Add Discord version for 64 bit.
If it helps to make my CPU usage lower. I am down for it.
it takes so much meomory!
It's not going to fix memory problems most likely, not unless React Native does some magic in converting to 64 bit. But what it does provide is a faster binary, and for MacOS users, the ability to actually use Discord when 10.15 comes out (That update is supposed to say goodbye to 64 bit for good). The time is fast approaching and if Disc doesn't act soon, they could lose some users to incompatibility
Discord's desktop client isn't built on React Native. The iOS app is. And React Native for iOS only supports 64 bits. The desktop app runs in Electron which ships 64 bits versions.
The more you know ...
Electron is only for Desktop applications. It's built on chromium and developed by GitHub. React Native is only for Android and iOS, while it's desktop counterpart is simply React DOM.
^ thanks for sharing your knowledge with the world, but first read what I wrote again dude
Also, interestingly and contrary to popular belief, the Android app isn't built on React Native, only iOS'
Read more there: https://blog.discordapp.com/why-discord-is-sticking-with-react-native-ccc34be0d427
@Kid Krule So if I understand you right, the regular Windows desktop version proposed for downloading on the Discord website is 32 bits but could be 64 bits because it could be based on Electron 64 bits versions. But why do they not use Electron 64 bits versions then?
(From my Task Manager, I can see several 32 bits processes so I assume the Electron version shipped is 32 bits.)
@willemavjc you understand right. Yes, it's technically possible for Discord to ship a 64 bit Windows client. However, I can't tell you why they don't. For instance, the MacOS version of Discord only ships as 64 bit (because latest versions of Electron for Mac only support 64 bit as per recommended / enforced by Apple which is dropping support for 32 bit apps altogether).
A theory (worth what it's worth) is that they chose to only ship one "universal" Windows app for simplicity's sake: less builds, less tests, less potential problems thus saving time & money. Another one could be that they are relying on 3rd party libraries (additional software incapsulated within the app) that aren't compiled for 64 bit Windows. Finally, another reason, could be that they just think the app wouldn't benefit from being compiled against 64 bit systems and thus don't even bother (that's the less-likely theory for me).

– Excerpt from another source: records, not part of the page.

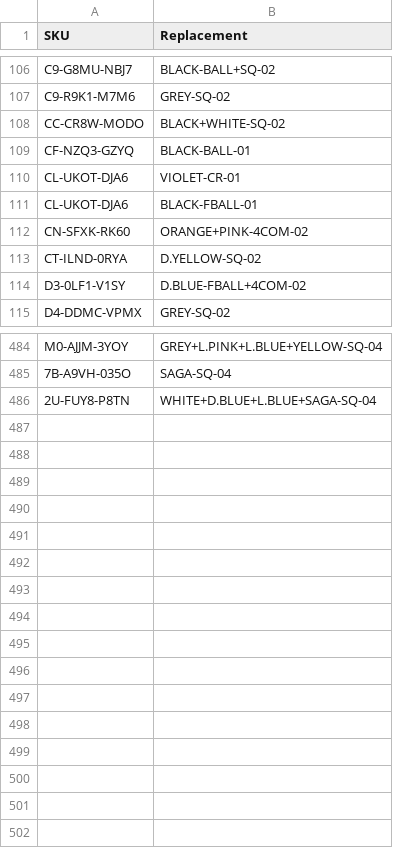
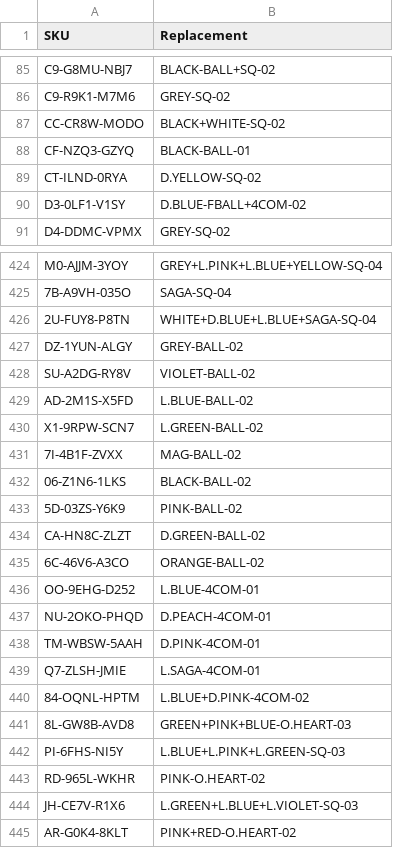
Before and after one commit to abhixartist-ai/Audit, a CSV file: sku_map.csv, drawn as a sheet; only a part is shown, gaps mark what is left out; removed rows and columns are numbered as before the commit, all else as after; the diff covers the shown part only; the diff names each change by its address in the sheet, - before the commit and + after, or states it on an @@ line.

Commit message:
Update sku_map.csv

```diff
--- a/sku_map.csv
+++ b/sku_map.csv
-row 110: CL-UKOT-DJA6 | VIOLET-CR-01
-row 111: CL-UKOT-DJA6 | BLACK-FBALL-01
-row 112: CN-SFXK-RK60 | ORANGE+PINK-4COM-02
+row 427: DZ-1YUN-ALGY | GREY-BALL-02
+row 428: SU-A2DG-RY8V | VIOLET-BALL-02
+row 429: AD-2M1S-X5FD | L.BLUE-BALL-02
+row 430: X1-9RPW-SCN7 | L.GREEN-BALL-02
+row 431: 7I-4B1F-ZVXX | MAG-BALL-02
+row 432: 06-Z1N6-1LKS | BLACK-BALL-02
+row 433: 5D-03ZS-Y6K9 | PINK-BALL-02
+row 434: CA-HN8C-ZLZT | D.GREEN-BALL-02
+row 435: 6C-46V6-A3CO | ORANGE-BALL-02
+row 436: OO-9EHG-D252 | L.BLUE-4COM-01
+row 437: NU-2OKO-PHQD | D.PEACH-4COM-01
+row 438: TM-WBSW-5AAH | D.PINK-4COM-01
+row 439: Q7-ZLSH-JMIE | L.SAGA-4COM-01
+row 440: 84-OQNL-HPTM | L.BLUE+D.PINK-4COM-02
+row 441: 8L-GW8B-AVD8 | GREEN+PINK+BLUE-O.HEART-03
+row 442: PI-6FHS-NI5Y | L.BLUE+L.PINK+L.GREEN-SQ-03
+row 443: RD-965L-WKHR | PINK-O.HEART-02
+row 444: JH-CE7V-R1X6 | L.GREEN+L.BLUE+L.VIOLET-SQ-03
+row 445: AR-G0K4-8KLT | PINK+RED-O.HEART-02
```
Also changed, not shown: 2 added rows, 59 removed rows and 8 edited cells elsewhere in this file.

As you can see, I don't really have a clue as to why they don't offer 64 bit Windows clients but I do support this thread suggesting that they do in the future :)
If nothing was stopping Discord from releasing a 64-bit version, I don't understand why they don't. Discord is a newly built app and is mainly designed for gamers. I doubt anyone these days actually run 32-bit operating systems, especially gamers.
Microsoft probably no longer supports 32-bit versions of Windows, so why is this still 32-bit unless it's meant for those? People who really insist on using it on such old systems can still use the web app without problems, can't they?
64-bit brings far more to the table than just greater memory access after all, despite it being the biggest counterargument (it's NOT the only thing it does). Notably codecs for compressing and decompressing video and audio work better, and look what Discord mostly does, voice calls! Seriously, I don't know how else you manage to use a constant 20% CPU on a voice call and 50-90% when streaming in horrifyingly low quality.
And I seriously doubt you are going to have significant number of users who fail to know if they have 32 bit or 64 bit OS, especially among gamers.
it took me a while to realize, my discord was 32 bit. me has 64 bit computer. this would be useful
Better yet, make it not run on electron.js
> Better yet, make it not run on electron.js
If Discord can't be bothered making it 64-bit, I doubt they will even consider using a different API for their desktop apps, as now they will have 4 builds of Discord (I think), Web, Desktop, iOS and Android.
Sure, they could use something like Avalonia, which in theory could combine the Desktop and Mobile apps into one, and be faster and more efficient than the current versions. But this will be a lot of work for them.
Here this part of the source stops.